*** Begin section ***

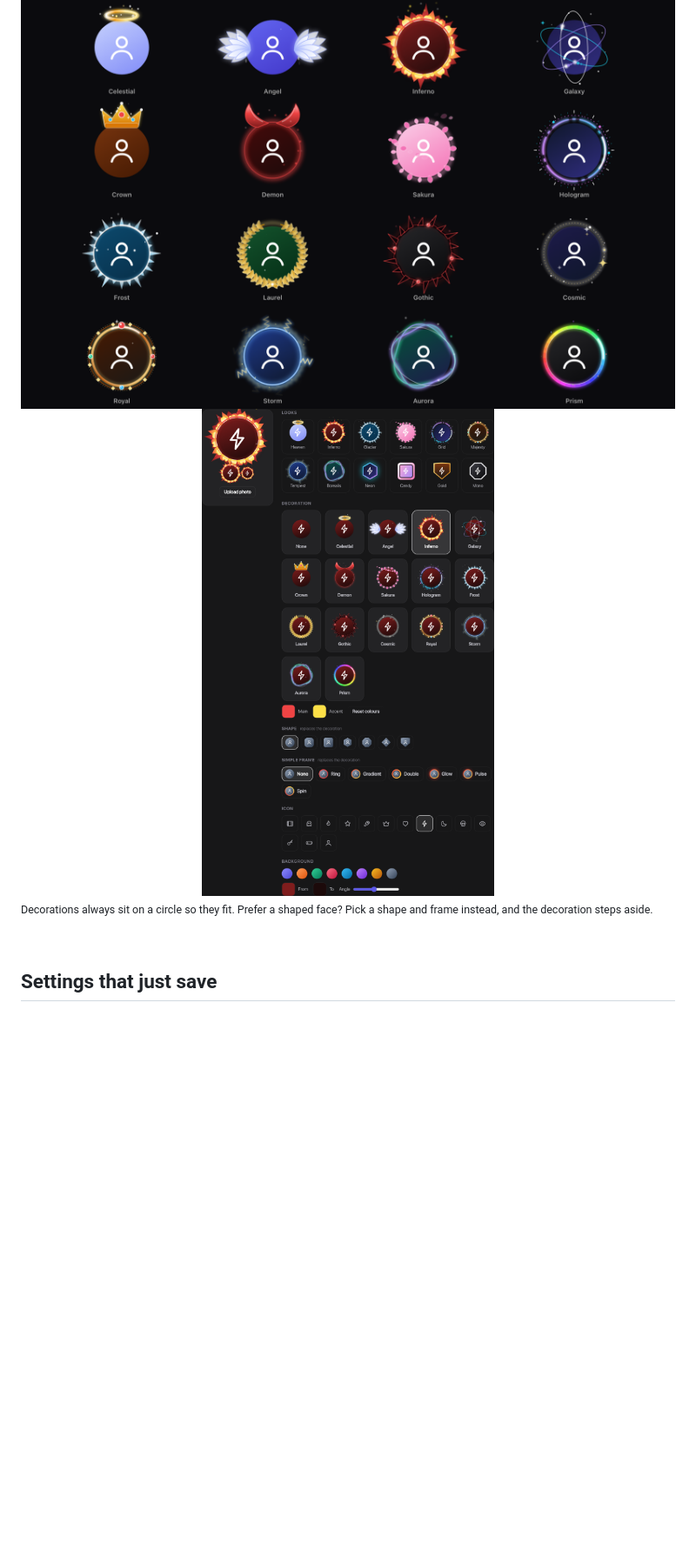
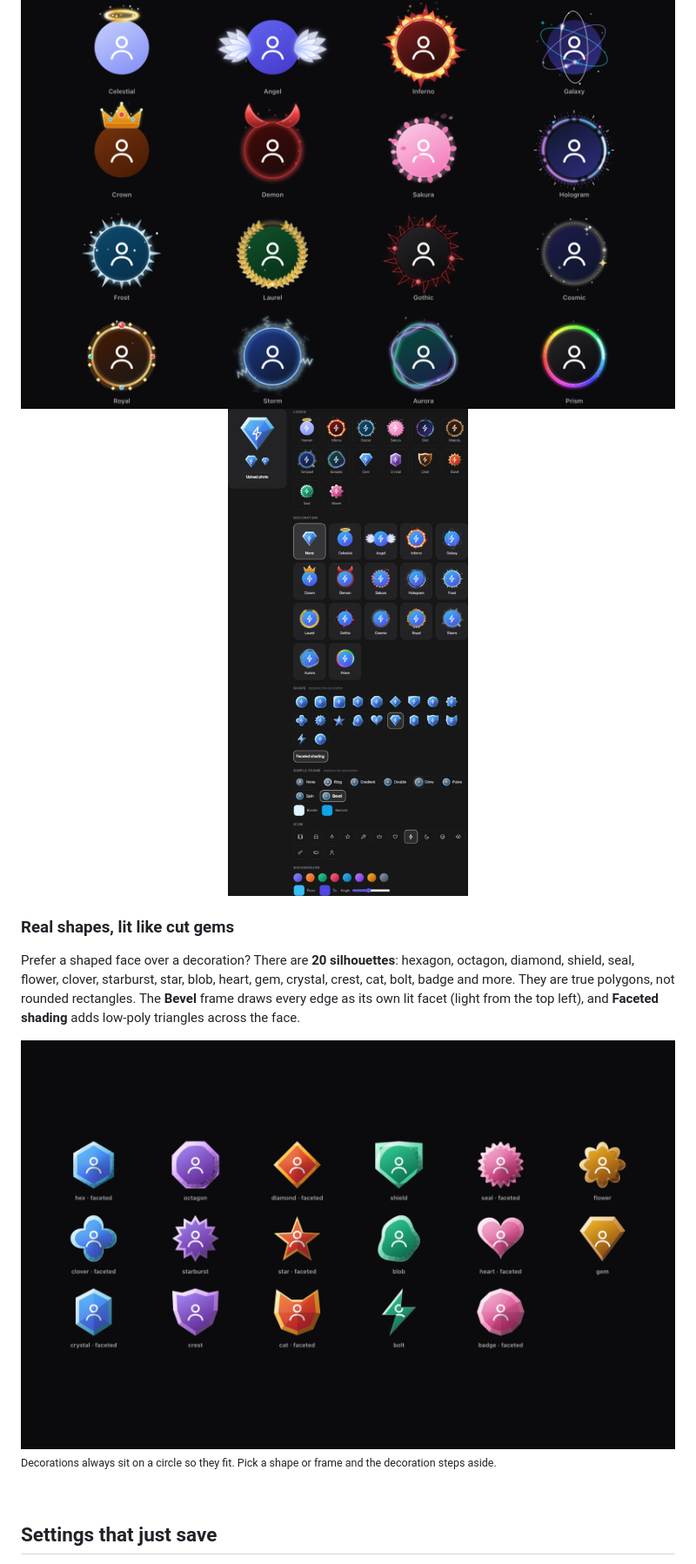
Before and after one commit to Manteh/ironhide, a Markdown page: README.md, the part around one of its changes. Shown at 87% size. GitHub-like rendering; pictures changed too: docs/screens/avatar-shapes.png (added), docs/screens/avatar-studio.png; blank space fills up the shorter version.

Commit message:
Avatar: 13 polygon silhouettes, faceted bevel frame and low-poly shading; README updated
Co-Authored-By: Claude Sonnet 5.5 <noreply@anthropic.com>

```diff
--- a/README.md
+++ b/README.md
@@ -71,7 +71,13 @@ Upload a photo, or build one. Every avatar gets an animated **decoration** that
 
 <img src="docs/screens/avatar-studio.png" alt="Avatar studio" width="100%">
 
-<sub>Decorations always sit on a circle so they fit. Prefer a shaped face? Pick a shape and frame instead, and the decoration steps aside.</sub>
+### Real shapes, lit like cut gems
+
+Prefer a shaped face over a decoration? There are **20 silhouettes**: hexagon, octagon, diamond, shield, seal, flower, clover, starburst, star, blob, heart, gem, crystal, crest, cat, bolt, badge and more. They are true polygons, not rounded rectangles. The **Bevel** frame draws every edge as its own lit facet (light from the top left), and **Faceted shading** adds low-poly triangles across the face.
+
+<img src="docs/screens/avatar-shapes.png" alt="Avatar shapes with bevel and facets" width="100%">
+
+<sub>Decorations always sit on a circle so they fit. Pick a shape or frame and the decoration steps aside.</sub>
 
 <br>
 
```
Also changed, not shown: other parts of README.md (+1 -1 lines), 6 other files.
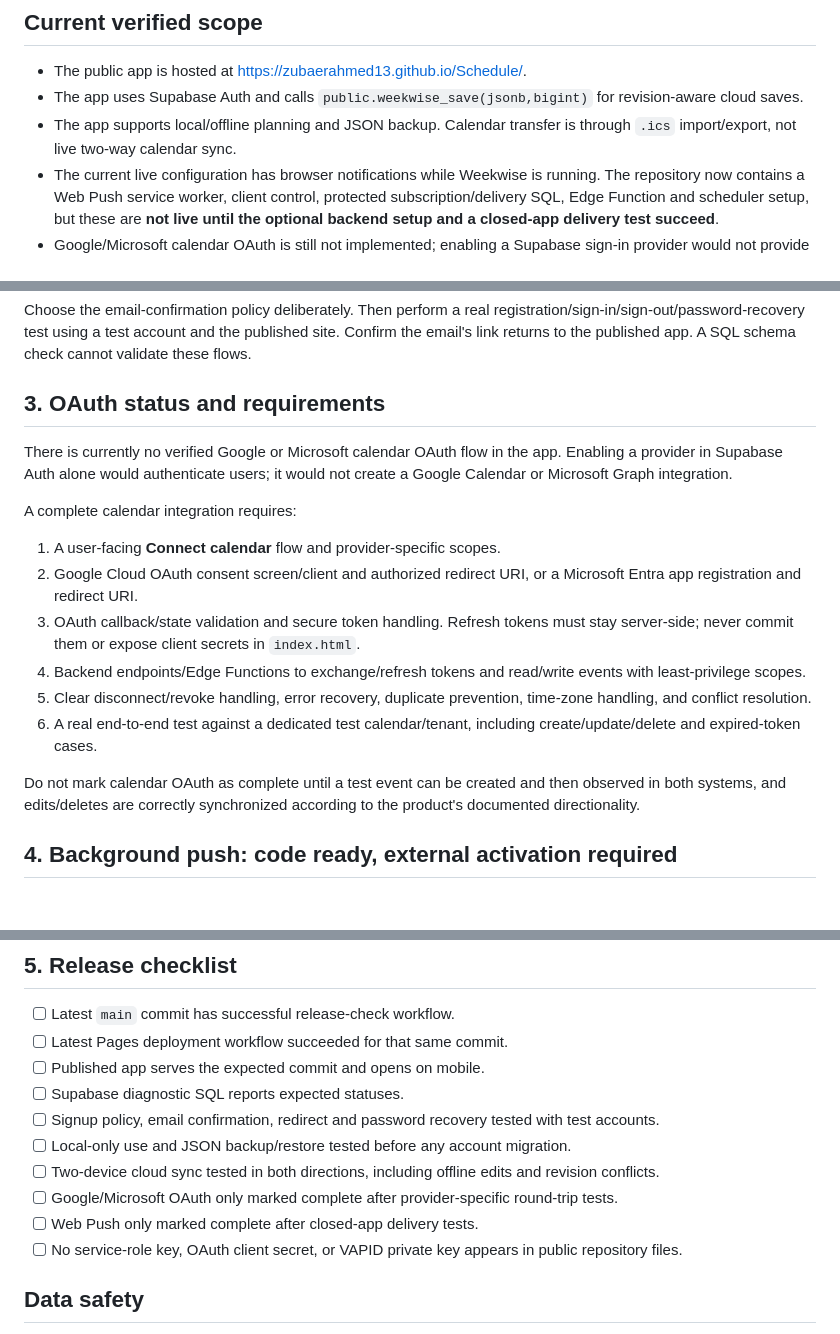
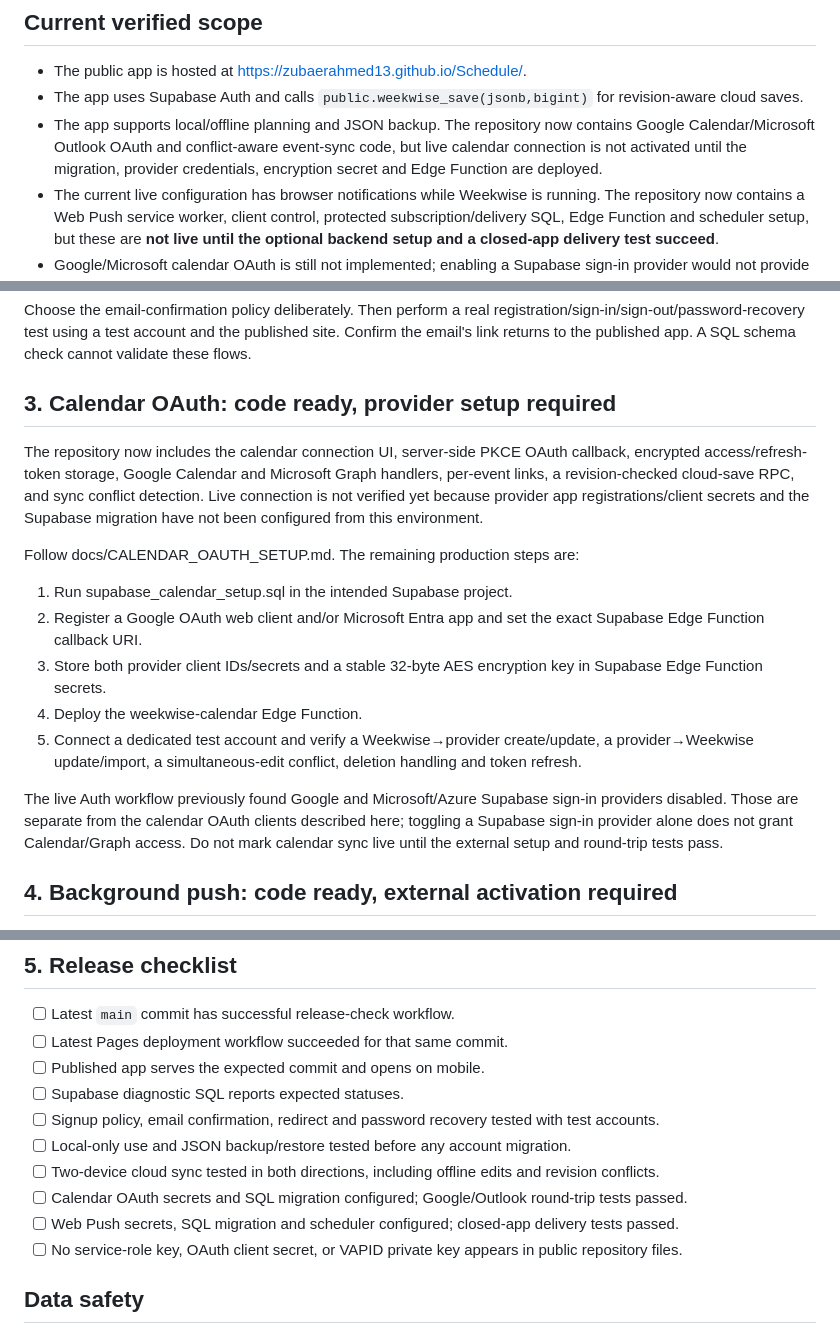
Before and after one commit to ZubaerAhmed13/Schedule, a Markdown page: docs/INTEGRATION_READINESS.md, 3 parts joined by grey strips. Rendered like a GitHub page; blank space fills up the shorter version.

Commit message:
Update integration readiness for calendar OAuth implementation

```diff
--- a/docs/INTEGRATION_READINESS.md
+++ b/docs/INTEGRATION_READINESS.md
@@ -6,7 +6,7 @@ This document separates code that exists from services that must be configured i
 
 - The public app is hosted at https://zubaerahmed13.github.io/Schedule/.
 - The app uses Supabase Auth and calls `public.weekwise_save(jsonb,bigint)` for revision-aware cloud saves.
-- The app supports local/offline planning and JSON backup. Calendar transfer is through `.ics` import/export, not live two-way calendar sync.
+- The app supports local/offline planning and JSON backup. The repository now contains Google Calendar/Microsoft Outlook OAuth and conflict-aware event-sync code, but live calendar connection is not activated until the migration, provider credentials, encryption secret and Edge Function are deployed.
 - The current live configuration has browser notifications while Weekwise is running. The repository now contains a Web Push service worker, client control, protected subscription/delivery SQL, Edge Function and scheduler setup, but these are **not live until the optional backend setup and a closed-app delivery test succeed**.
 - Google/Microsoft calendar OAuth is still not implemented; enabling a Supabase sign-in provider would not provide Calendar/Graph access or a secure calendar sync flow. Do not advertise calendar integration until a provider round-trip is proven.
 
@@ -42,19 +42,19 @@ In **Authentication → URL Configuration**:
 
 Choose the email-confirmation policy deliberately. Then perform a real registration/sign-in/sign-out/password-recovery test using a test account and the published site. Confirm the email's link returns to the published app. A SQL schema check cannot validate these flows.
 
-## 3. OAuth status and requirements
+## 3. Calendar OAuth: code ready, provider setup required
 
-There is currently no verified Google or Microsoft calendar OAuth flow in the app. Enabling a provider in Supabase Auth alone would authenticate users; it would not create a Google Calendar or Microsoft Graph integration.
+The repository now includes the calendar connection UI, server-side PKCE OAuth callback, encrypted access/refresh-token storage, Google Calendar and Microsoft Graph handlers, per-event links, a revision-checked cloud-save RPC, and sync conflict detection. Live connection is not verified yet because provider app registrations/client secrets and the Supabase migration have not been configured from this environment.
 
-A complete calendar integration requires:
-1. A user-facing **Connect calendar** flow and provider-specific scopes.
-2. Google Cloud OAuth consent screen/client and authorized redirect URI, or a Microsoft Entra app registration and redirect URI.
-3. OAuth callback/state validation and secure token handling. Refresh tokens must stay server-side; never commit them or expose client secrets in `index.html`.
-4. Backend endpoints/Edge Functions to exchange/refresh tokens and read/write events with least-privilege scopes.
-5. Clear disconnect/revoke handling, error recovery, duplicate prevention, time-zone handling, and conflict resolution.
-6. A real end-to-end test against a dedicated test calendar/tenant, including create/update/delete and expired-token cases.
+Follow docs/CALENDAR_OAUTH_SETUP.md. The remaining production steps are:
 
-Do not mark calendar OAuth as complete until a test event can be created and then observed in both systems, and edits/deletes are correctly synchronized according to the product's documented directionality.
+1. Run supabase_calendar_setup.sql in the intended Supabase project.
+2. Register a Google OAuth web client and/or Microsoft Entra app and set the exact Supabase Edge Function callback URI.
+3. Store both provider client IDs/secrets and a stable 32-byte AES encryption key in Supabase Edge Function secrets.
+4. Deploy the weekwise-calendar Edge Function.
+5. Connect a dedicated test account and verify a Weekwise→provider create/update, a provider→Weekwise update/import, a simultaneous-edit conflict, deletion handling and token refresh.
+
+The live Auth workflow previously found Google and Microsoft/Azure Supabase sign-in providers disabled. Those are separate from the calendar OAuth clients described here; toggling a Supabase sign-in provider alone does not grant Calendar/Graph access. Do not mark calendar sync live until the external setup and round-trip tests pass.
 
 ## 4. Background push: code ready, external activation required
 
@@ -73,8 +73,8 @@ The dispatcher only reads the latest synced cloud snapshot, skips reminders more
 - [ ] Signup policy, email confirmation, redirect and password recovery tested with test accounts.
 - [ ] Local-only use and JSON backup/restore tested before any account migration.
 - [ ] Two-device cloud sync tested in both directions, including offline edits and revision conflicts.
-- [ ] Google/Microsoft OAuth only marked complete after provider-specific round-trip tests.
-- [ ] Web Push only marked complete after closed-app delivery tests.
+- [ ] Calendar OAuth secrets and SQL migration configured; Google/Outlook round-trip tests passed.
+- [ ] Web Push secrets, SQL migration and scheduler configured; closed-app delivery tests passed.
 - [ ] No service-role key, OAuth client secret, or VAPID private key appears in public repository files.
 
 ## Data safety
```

*** End section ***

- The task
Above are the entries; copy out every line among them that contains the word "steps".

- Reply
-<sub>Decorations always sit on a circle so they fit. Prefer a shaped face? Pick a shape and frame instead, and the decoration steps aside.</sub>
+<sub>Decorations always sit on a circle so they fit. Pick a shape or frame and the decoration steps aside.</sub>
+Follow docs/CALENDAR_OAUTH_SETUP.md. The remaining production steps are:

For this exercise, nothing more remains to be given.